Pat Merloe 
Senior Associate and Director for Election Programs, NDI

John Tomaszewski
Africa Director, IRI

Joshua Changwony
Deputy Executive Secretary, Constitution and Reform Education Consortium (CRECO, Kenya) 

Oscar Bloh 
Chairman, Elections Coordination Committee (ECC, Liberia)

Inken von Borzyskowski
Assistant Professor, Florida State University

Jonas Claesfacilitator
Senior Program Officer, Center for Applied Conflict Transformation, USIP

Debra Liang-Fenton, facilitator
Senior Program Officer, Center for Applied Conflict Transformation, USIP

Related Publications

What Works in Preventing Election Violence

What Works in Preventing Election Violence

Monday, October 22, 2018

By: Jonas Claes; Inken von Borzyskowski

Drawing on extensive field research in Kenya and Liberia around the 2017 elections in those countries, this report uses local survey data to evaluate the effectiveness of seven prevention measures thought to reduce the risk of election violence. Its recommendations, directed primarily to the international community but offering...

Electoral Violence

Participatory Action Research for Advancing Youth-Led Peacebuilding in Kenya

Participatory Action Research for Advancing Youth-Led Peacebuilding in Kenya

Thursday, October 11, 2018

By: Illana M. Lancaster; Sahlim Charles Amambia, Felix Bivens, Munira Hamisi, Olivia Ogada, Gregory Ochieng Okumu, Nicholas Songora, Rehema Zaid

One-third of today’s generation of youth—those ages ten to twenty-four—live in fragile or conflicted countries and are susceptible to the sway of ideological narratives of violent extremism.

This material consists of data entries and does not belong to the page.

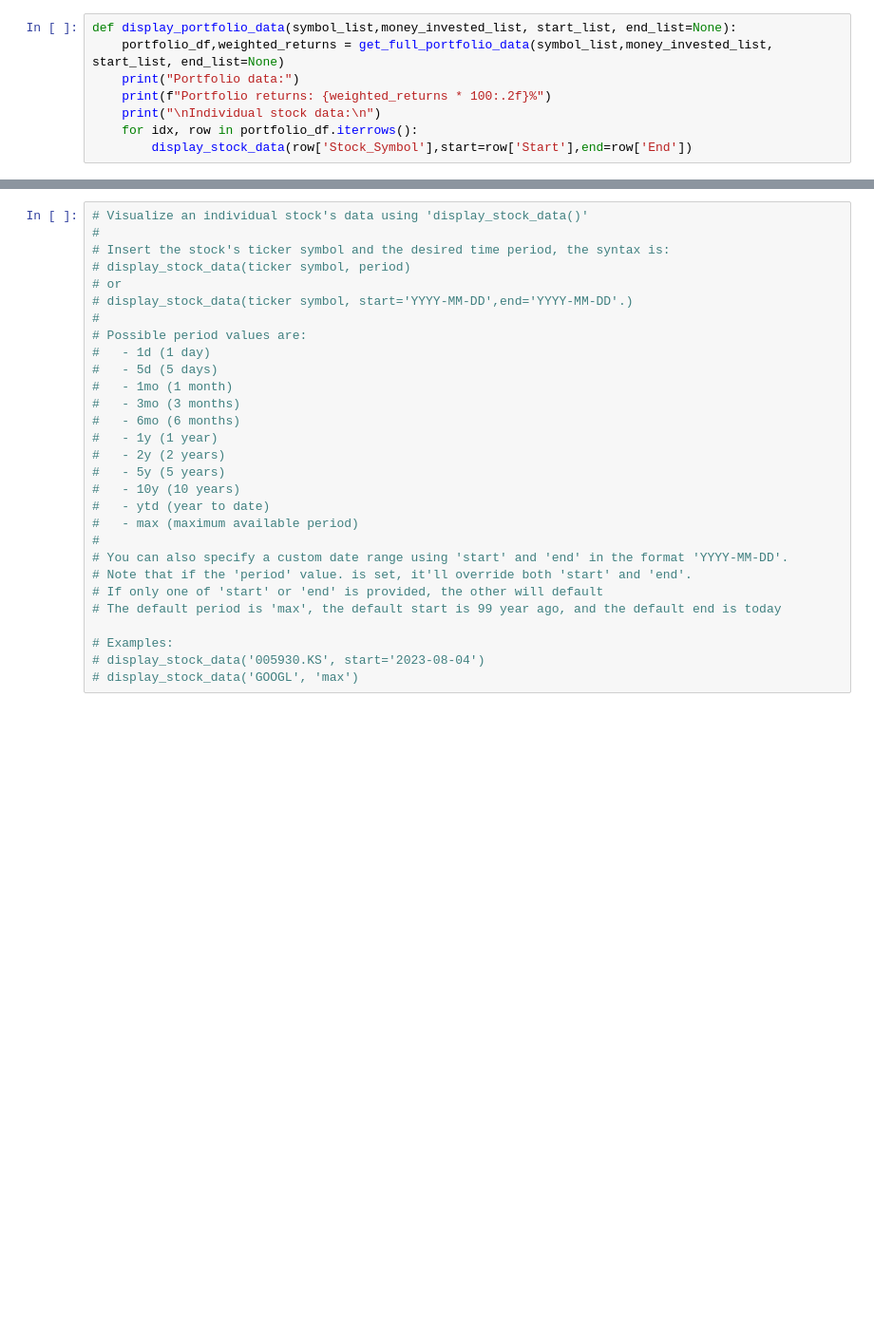
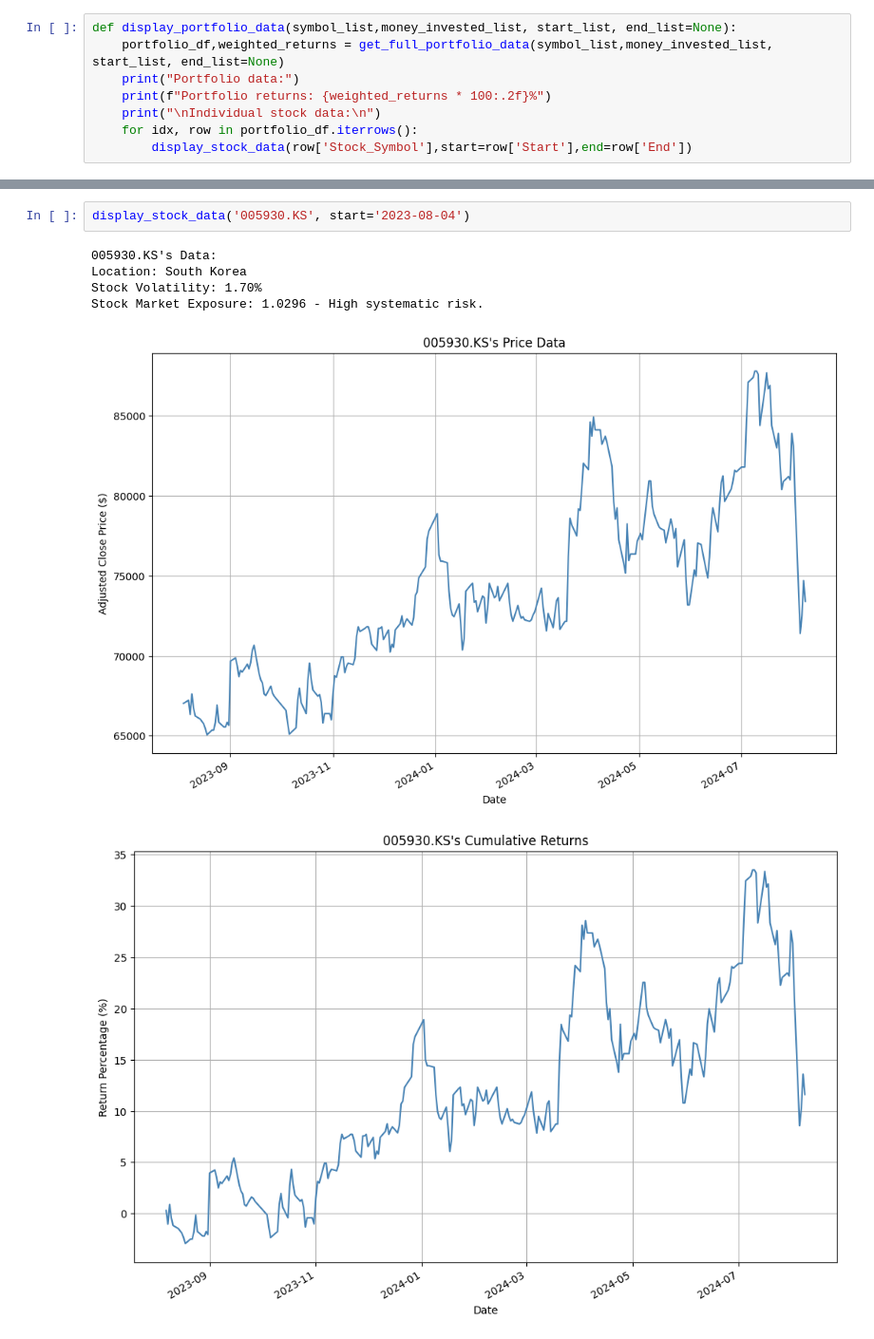
Before and after one commit to GabrielaRBLemos/Historical_Stock_Revenue_Analysis, a Jupyter notebook: Historical_Stock_Revenue_Analysis.ipynb, the cells around one changed output, grey strips where cells are left out. Shown at 95% size. Drawn from its saved outputs; the diff is of its cells as text; blank space fills up the shorter version.

```diff
--- a/Historical_Stock_Revenue_Analysis.ipynb
+++ b/Historical_Stock_Revenue_Analysis.ipynb
@@ -233,31 +242,11 @@ Stock Market Exposure: 1.2009 - High systematic risk.
 [figure]
 ... (3 outputs left out)
-# %%
-# Visualize an individual stock's data using 'display_stock_data()'
-#
-# Insert the stock's ticker symbol and the desired time period, the syntax is:
-# display_stock_data(ticker symbol, period)
-# or
-# display_stock_data(ticker symbol, start='YYYY-MM-DD',end='YYYY-MM-DD'.)
-#
-# Possible period values are:
-#   - 1d (1 day)
-#   - 5d (5 days)
-#   - 1mo (1 month)
-#   - 3mo (3 months)
-#   - 6mo (6 months)
-#   - 1y (1 year)
-#   - 2y (2 years)
-#   - 5y (5 years)
-#   - 10y (10 years)
-#   - ytd (year to date)
-#   - max (maximum available period)
-#
-# You can also specify a custom date range using 'start' and 'end' in the format 'YYYY-MM-DD'.
-# Note that if the 'period' value. is set, it'll override both 'start' and 'end'.
-# If only one of 'start' or 'end' is provided, the other will default
-# The default period is 'max', the default start is 99 year ago, and the default end is today
-
-# Examples:
-# display_stock_data('005930.KS', start='2023-08-04')
-# display_stock_data('GOOGL', 'max')
+# %%
+display_stock_data('005930.KS', start='2023-08-04')
+# %% [output]
+005930.KS's Data:
+Location: South Korea
+Stock Volatility: 1.70%
+Stock Market Exposure: 1.0296 - High systematic risk.
+[figure, added]
+[figure, added]
```
Also changed, not shown: parts of 5 cells of this notebook.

Evidence suggests, however, that they also play active and valuable roles as agents of positive and constructive change.

Youth; Education & Training; Democracy & Governance; Violent Extremism

Secretary Tillerson Goes to Africa

Secretary Tillerson Goes to Africa

Wednesday, March 7, 2018

By: USIP Staff; Susan Stigant; Aly Verjee

Secretary of State Rex Tillerson is on the most extensive visit to Africa by a senior official in the Trump administration. Tillerson will visit the continent’s two most populous countries, Nigeria and Ethiopia, both crucial to U.S. regional security interests but which face increasing fragility at home. He will also travel to U.S. allies Chad, Djibouti and Kenya, countries struggling with domestic political stability, and will meet leadership of the continent’s principal regional organization, the African Union. USIP’s Africa experts preview the landscape and key issues for the East Africa leg of Tillerson’s trip to Ethiopia, Djibouti and Kenya, and note that broader U.S security and trade interests can only be served if the national challenges for peace and stability in each country are also addressed.

Mediation, Negotiation & Dialogue

View All Publications